> **Before-and-after change records**
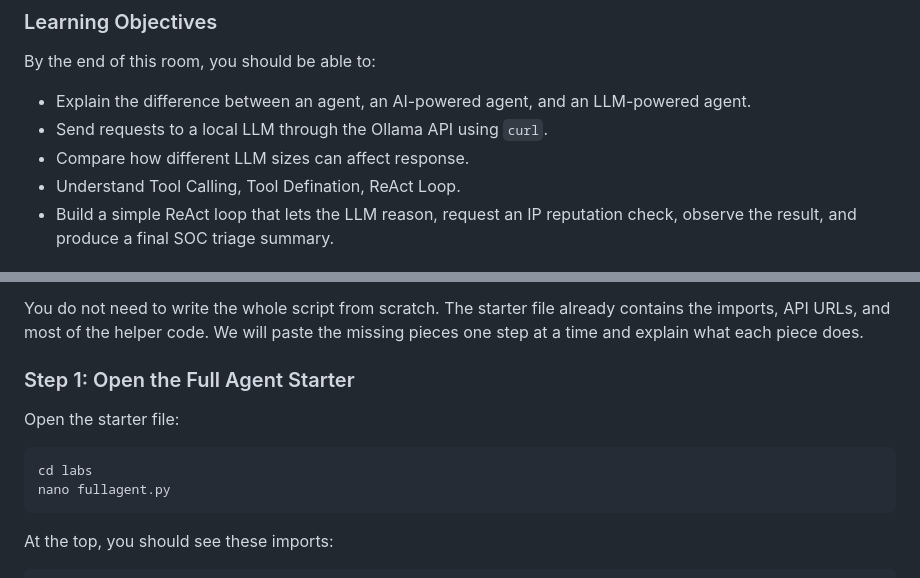
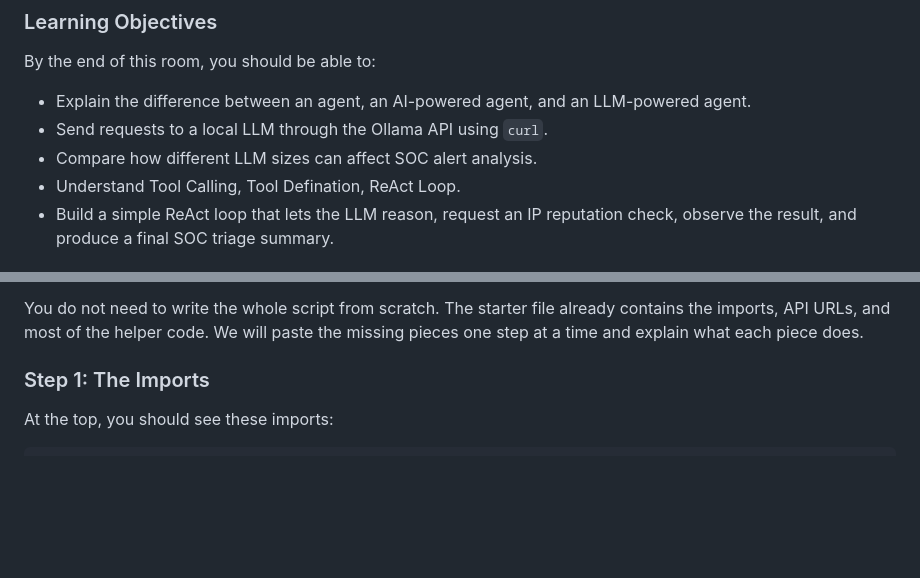
Before and after one commit to anrbn/thmassignment, a Markdown page: thmroom.md, 2 parts joined by grey strips. Rendered like a GitHub page; blank space fills up the shorter version.

````diff
--- a/thmroom.md
+++ b/thmroom.md
@@ -41,7 +41,7 @@ By the end of this room, you should be able to:
 
 - Explain the difference between an agent, an AI-powered agent, and an LLM-powered agent.
 - Send requests to a local LLM through the Ollama API using `curl`.
-- Compare how different LLM sizes can affect response.
+- Compare how different LLM sizes can affect SOC alert analysis.
 - Understand Tool Calling, Tool Defination, ReAct Loop.
 - Build a simple ReAct loop that lets the LLM reason, request an IP reputation check, observe the result, and produce a final SOC triage summary.
 
@@ -912,14 +912,7 @@ The earlier script sent the alert to the LLM and received one answer. This new s
 
 You do not need to write the whole script from scratch. The starter file already contains the imports, API URLs, and most of the helper code. We will paste the missing pieces one step at a time and explain what each piece does.
 
-### Step 1: Open the Full Agent Starter
-
-Open the starter file:
-
-```bash
-cd labs
-nano fullagent.py
-```
+### Step 1: The Imports
 
 At the top, you should see these imports:
 
````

> **HOW TO COMPLETE THIS TASK**
Filter the data above by the word "Compare" and copy every line that matches.

> **ANSWER BELOW**
-- Compare how different LLM sizes can affect response.
+- Compare how different LLM sizes can affect SOC alert analysis.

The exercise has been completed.